▼▼▼
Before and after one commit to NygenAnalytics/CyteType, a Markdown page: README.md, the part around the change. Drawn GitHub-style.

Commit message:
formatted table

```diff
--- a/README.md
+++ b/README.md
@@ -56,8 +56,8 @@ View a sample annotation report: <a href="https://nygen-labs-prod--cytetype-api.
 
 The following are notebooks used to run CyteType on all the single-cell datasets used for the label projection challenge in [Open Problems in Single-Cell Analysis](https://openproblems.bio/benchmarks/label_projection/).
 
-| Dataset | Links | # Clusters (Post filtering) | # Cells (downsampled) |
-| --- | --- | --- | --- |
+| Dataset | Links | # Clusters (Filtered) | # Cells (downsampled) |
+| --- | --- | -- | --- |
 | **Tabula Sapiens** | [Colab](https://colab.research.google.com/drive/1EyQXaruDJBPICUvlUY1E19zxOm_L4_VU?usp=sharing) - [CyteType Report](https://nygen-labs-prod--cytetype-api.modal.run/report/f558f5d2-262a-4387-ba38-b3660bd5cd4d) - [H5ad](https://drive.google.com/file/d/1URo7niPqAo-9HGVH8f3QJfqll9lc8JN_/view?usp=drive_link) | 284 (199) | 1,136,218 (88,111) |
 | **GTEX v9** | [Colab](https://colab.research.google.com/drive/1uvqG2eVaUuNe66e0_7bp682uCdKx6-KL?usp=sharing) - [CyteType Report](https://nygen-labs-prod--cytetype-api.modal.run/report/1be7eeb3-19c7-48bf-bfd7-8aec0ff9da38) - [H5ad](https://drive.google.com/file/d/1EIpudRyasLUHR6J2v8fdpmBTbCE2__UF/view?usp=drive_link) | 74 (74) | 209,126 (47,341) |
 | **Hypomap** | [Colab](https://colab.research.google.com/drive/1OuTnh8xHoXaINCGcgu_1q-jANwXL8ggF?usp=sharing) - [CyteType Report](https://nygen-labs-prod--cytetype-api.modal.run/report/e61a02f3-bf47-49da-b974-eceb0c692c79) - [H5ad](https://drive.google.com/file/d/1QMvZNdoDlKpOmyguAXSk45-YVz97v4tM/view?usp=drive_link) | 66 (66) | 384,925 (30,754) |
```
▲▲▲
▼▼▼
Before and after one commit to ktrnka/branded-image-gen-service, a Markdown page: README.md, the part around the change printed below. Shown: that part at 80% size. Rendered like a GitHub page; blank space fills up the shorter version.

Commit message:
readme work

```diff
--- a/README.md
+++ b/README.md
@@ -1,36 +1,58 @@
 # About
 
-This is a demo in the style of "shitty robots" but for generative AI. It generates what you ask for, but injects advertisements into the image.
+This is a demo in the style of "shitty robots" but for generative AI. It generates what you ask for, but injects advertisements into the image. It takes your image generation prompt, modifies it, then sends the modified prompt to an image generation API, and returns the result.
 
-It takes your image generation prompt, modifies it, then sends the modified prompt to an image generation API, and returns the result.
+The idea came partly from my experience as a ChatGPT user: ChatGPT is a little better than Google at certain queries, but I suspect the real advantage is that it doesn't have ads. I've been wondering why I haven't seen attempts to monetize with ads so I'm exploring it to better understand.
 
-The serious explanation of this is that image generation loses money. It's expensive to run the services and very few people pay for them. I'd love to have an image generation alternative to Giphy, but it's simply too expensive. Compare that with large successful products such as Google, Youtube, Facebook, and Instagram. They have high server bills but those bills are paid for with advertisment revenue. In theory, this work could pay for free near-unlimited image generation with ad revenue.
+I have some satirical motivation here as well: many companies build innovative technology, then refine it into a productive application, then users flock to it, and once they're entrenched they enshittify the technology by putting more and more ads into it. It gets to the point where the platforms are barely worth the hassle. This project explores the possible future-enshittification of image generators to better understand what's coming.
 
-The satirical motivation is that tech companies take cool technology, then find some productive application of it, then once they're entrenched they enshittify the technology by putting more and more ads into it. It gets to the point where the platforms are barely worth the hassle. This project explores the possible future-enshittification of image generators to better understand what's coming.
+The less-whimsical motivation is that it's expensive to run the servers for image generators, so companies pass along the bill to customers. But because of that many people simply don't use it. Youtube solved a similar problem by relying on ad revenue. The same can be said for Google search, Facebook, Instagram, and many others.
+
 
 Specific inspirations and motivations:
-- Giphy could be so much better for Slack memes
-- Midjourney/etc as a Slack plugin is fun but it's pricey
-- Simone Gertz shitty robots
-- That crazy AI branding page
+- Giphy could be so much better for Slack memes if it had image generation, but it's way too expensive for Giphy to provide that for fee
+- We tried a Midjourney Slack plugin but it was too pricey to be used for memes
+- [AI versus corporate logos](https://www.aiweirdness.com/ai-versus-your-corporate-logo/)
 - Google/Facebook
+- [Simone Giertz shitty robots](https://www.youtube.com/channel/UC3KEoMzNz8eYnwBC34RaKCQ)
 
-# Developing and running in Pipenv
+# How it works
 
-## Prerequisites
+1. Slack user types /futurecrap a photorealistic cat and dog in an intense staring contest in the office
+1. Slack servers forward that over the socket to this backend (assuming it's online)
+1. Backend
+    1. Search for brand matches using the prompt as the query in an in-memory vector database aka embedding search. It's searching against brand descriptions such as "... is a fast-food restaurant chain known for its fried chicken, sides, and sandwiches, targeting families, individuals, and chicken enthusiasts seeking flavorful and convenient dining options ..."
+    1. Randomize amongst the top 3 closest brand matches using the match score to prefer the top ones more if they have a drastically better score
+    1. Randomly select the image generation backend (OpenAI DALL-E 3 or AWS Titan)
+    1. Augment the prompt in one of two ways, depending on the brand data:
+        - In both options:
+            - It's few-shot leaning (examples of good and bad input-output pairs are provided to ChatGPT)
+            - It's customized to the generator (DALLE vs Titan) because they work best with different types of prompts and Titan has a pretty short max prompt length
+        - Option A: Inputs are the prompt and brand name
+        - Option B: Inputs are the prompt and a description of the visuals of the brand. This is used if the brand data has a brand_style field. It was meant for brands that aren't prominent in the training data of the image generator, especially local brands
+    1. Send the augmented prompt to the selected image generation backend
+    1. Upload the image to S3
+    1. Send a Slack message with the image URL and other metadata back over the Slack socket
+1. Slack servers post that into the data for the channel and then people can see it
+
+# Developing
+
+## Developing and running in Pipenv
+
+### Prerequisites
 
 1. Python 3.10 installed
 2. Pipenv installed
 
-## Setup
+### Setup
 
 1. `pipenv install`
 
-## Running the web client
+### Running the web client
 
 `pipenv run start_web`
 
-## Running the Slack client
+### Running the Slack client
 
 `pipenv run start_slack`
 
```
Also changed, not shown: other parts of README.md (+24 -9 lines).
▲▲▲
▼▼▼
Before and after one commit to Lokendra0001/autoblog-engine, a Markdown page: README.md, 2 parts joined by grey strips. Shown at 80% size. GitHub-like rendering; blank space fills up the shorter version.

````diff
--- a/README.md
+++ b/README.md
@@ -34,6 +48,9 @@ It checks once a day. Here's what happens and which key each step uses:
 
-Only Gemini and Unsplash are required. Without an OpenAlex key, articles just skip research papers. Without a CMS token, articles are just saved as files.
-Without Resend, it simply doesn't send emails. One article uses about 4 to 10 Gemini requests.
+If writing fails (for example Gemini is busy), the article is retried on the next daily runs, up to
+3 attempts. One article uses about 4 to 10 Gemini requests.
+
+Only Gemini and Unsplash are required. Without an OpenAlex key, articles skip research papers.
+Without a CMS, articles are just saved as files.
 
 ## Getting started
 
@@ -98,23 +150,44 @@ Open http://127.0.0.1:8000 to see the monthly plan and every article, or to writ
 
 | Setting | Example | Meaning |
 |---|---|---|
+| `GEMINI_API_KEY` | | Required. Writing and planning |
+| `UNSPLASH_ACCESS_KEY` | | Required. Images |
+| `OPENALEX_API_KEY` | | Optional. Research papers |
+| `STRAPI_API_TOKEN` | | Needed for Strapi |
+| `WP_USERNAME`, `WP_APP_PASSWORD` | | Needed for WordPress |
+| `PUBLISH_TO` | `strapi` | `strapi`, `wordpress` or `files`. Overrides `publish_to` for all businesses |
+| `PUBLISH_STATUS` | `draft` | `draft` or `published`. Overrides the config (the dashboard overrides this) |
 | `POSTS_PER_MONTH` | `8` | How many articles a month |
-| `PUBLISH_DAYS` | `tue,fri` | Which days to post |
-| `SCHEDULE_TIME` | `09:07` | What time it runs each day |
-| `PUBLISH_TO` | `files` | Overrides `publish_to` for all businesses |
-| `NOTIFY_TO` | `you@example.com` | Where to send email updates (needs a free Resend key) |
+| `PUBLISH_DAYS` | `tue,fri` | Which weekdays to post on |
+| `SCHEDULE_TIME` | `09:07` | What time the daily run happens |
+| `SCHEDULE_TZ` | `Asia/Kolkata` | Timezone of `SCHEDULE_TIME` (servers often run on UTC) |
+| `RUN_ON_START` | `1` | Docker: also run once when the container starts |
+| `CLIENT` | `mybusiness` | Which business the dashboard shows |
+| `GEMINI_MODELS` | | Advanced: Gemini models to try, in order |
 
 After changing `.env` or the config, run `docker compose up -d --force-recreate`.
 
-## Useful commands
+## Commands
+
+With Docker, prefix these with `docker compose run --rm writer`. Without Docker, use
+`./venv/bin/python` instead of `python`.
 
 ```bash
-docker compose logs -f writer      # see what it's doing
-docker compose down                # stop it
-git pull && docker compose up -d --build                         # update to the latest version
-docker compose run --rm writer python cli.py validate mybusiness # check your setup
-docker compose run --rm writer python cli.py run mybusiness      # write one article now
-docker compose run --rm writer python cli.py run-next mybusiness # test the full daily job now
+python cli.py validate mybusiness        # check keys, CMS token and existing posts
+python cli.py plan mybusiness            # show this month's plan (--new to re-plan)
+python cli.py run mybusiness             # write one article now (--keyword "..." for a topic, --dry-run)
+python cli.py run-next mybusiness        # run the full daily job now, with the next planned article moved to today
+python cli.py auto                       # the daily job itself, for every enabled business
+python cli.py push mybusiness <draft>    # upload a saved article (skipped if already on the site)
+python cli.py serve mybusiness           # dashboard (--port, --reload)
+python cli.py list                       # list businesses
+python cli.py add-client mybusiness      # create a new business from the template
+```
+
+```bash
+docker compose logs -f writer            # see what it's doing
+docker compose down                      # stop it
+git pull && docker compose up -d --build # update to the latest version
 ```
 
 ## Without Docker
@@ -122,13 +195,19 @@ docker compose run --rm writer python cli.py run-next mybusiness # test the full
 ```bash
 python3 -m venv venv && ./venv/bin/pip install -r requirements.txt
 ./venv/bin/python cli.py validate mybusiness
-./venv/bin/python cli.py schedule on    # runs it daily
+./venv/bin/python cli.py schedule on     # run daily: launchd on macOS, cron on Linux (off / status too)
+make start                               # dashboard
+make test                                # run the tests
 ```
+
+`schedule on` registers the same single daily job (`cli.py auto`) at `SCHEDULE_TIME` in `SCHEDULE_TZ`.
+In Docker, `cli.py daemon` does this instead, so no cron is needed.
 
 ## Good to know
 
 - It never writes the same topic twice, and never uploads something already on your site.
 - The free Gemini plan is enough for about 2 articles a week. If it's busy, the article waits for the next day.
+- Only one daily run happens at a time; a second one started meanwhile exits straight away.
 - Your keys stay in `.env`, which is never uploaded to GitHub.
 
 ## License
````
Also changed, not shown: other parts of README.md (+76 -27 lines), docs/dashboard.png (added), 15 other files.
▲▲▲
Pick each line holding "channel" out of the entries above and return it.

## EXERCISE OUTPUT
+- [Simone Giertz shitty robots](https://www.youtube.com/channel/UC3KEoMzNz8eYnwBC34RaKCQ)
+1. Slack servers post that into the data for the channel and then people can see it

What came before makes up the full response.